Review: Middlesex by Jeffrey Eugenides

I’m not sure how to review this novel. Seeing so many of my friends have given this book high ratings but no reviews makes me think that perhaps it’s not just me‽

I had a really hard time getting past the grandparents. It kinda challenged my commitment to not judge other’s personal choices. The same with the parents I guess, not to the same degree, but there was still a bit of taking myself to task for some of my thoughts.

Also, I realised at some point that I might expect too much of fictional characters. I mean, I found the grandfather really weak and unlikable at times…especially at the start. However, maybe I was expecting Lefty to be this perfect literary character and not an actual person. At some point, Lefty did become real to me…and all those things that really irritated me and made me really dislike him at the start turned things around and made him real to me.

That’s what Eugenides did for me in this novel. He made all of these characters seem like every day people. He made them into my neighbours. Liking them, even though I didn’t really know what was going on behind closed doors (of course, being the reader we actually DID know what was going on).

Since I can’t really think of how to review this novel, I’ll tell you that the blurb on the cover does a nice job explaining what the plot of the novel is about. But to understand this novel…well no review can do that…no summery can do that. You really have to meet Callie/Cal to understand why this novel is so amazing.

I’m not sure the moment when Callie realised that she was different. Or when Cal realised that he was real. But he does a wonderful job at the end summing it up. Gender does not define us. We are who we are…and Cal, along with all of his family are just wonderful…faults, and non-faults alike…simply wonderful…again, gender doesn’t define us….try to remember that next time if you’re the type to judge…

Until next time…
Urania xx

Buy it now Middlesex by Jeffrey Eugenides

Review: Memoirs of a Teenage Amnesiac by Gabrielle Zevin

20140222-090030.jpgGabrielle Zevin’s debut novel, Elsewhere, is one of those once-in-lifetime books that steals your soul and sticks in your head forever and ever.
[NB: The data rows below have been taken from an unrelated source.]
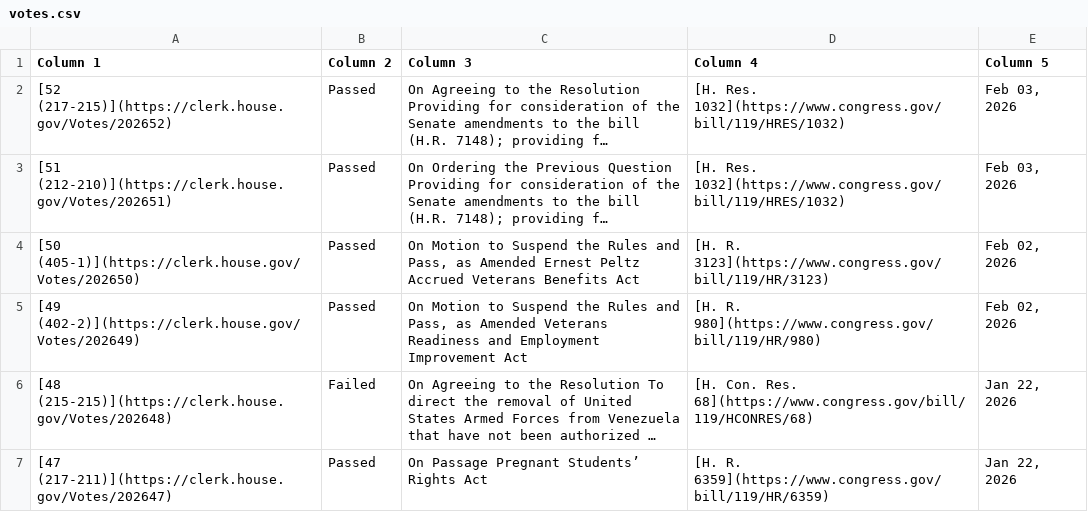
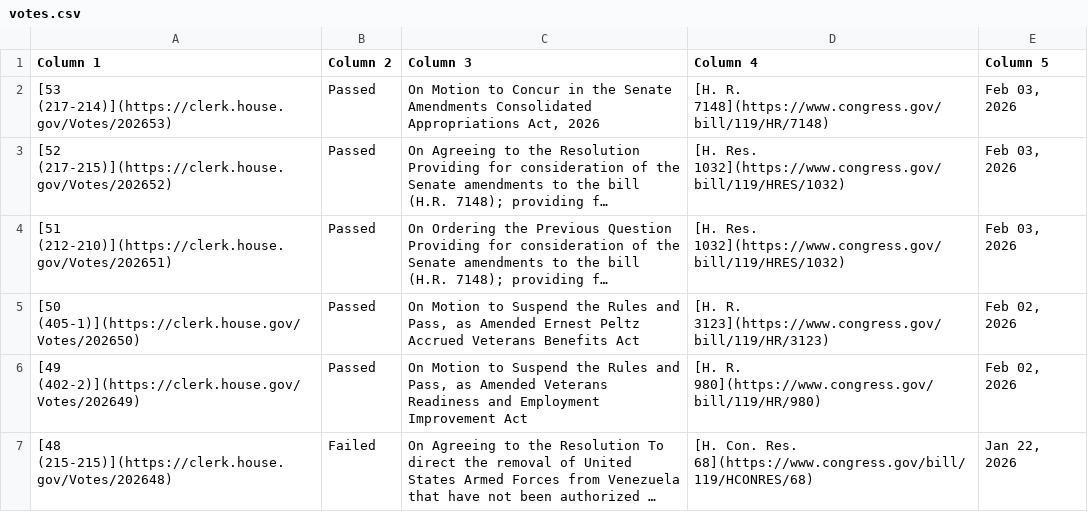
Before and after one commit to aomiller21/House_Votes, a CSV file: votes.csv, drawn as a sheet; only a part is shown; the shorter side is filled out with more unchanged rows; long unchanged cells end in …; the diff names each change by its address in the sheet, - before the commit and + after, or states it on an @@ line.

```diff
--- a/votes.csv
+++ b/votes.csv
+row 2: [53 (217-214)](https://clerk.house.gov/Votes/202653) | Passed | On Motion to Concur in the Senate Amendments Consolidated Appropriations Act, 2026 | [H. R. 7148](https://www.congress.gov/bill/119/HR/7148) | Feb 03, 2026
```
So the bar was set exceptionally high when I decided to add one of her more recent stories to my list of books read.

When sixteen-year-old Naomi falls down and hits her head, the resulting amnesia causes her to examine her life and who she truly wants to be. Waking up in the hospital, she soon discovers that the past four years of her life have disappeared. She has no memory of her popular star athlete boyfriend Ace. Where is her mom and why are they no longer on speaking terms? Who are these people talking to her when she returns to school? Even her house is different from the one she remembers. Of course there’s a love story twist thrown in for interest. James is the mysterious new kid in school who was there when she fell and rode with her to the hospital. And then there’s Will, her quirky best friend who is probably the best character in the book. Lots of decisions to be made by Naomi as she comes to terms with what she remembers, what she wants to forget, and what she wants to change.

So did this one measure up to my admittedly very high expectations? Yes and no. It’s really not fair or compare it to Elsewhere as they’re two completely different kinds of stories. Whereas Elsewhere is a story full of mysticism and the afterlife, Memoirs is more of a true to life, coming of age story. Still, it’s an excellent young adult book with highly likeable characters and enjoyable dialogue written by an outstanding author.


Buy it Now: Memoirs of a Teenage Amnesiac